Data for this task:
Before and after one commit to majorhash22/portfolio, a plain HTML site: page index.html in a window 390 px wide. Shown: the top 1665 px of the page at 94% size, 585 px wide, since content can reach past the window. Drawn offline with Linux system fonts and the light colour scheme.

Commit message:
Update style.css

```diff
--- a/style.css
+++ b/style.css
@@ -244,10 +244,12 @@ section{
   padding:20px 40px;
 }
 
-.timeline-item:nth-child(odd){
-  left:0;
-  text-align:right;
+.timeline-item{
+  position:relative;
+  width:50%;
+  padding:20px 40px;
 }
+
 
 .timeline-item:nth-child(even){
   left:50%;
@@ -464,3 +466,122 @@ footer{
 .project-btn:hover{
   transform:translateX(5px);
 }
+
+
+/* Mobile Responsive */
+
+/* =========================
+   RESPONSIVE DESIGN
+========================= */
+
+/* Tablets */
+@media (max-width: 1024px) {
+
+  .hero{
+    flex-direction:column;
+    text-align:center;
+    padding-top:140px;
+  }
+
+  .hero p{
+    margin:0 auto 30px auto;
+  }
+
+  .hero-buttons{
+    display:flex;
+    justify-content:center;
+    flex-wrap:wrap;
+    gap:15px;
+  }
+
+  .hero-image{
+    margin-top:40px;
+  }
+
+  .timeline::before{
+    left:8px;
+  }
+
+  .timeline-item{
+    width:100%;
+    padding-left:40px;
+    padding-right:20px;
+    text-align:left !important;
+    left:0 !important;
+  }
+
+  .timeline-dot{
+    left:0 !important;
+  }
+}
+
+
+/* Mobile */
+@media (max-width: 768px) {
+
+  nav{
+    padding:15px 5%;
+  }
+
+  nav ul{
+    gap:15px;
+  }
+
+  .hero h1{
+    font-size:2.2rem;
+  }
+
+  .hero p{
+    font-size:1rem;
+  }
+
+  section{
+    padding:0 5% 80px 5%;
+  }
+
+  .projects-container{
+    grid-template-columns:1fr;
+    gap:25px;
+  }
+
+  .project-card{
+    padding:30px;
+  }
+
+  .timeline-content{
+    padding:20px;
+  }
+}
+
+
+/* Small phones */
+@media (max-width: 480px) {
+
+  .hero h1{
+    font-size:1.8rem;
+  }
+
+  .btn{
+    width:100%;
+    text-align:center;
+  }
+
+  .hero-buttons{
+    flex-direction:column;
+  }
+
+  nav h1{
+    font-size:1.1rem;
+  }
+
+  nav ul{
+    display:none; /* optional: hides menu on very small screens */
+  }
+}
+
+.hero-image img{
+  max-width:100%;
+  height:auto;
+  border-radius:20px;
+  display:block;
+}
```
* * *
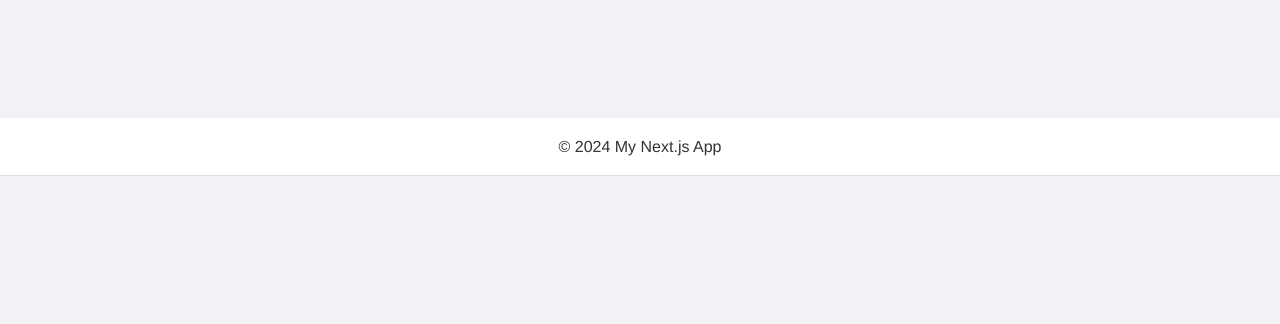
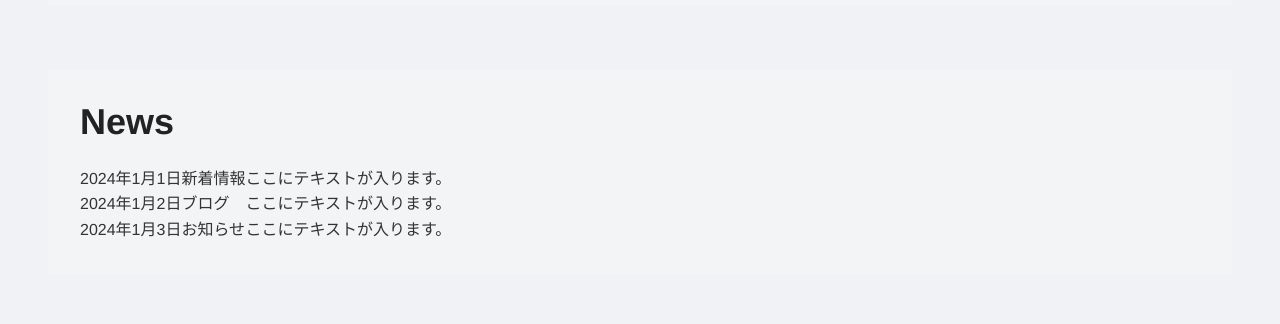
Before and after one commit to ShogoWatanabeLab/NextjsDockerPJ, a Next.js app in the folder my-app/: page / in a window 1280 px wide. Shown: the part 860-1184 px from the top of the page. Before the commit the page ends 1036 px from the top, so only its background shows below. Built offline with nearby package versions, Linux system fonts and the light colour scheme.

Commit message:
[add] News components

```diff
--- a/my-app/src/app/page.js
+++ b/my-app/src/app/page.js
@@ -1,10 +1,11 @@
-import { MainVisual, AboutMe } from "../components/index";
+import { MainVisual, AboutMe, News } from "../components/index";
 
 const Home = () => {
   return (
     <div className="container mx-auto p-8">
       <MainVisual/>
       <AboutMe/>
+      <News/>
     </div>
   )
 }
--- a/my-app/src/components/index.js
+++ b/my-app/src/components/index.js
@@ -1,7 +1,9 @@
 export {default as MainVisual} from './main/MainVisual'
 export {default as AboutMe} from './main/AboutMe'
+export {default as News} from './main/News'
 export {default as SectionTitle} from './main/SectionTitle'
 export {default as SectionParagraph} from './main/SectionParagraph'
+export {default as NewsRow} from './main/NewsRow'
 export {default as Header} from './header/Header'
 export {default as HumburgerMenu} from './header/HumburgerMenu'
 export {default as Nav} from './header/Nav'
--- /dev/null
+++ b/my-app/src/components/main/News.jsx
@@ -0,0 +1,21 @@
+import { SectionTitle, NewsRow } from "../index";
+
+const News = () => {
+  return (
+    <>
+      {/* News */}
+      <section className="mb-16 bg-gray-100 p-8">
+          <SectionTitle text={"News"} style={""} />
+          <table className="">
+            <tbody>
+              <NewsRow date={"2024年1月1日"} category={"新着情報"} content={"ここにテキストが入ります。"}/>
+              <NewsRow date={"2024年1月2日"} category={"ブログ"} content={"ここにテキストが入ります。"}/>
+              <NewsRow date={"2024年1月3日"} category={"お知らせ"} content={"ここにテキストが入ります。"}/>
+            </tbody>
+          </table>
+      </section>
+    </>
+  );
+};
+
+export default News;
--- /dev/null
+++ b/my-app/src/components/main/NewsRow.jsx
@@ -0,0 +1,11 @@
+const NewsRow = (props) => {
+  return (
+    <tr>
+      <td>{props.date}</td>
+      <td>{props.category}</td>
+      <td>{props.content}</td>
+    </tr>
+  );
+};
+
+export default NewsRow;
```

Problem requirements: Should a line in the material contain "media", copy it.

Reply to the exercise:
+@media (max-width: 1024px) {
+@media (max-width: 768px) {
+@media (max-width: 480px) {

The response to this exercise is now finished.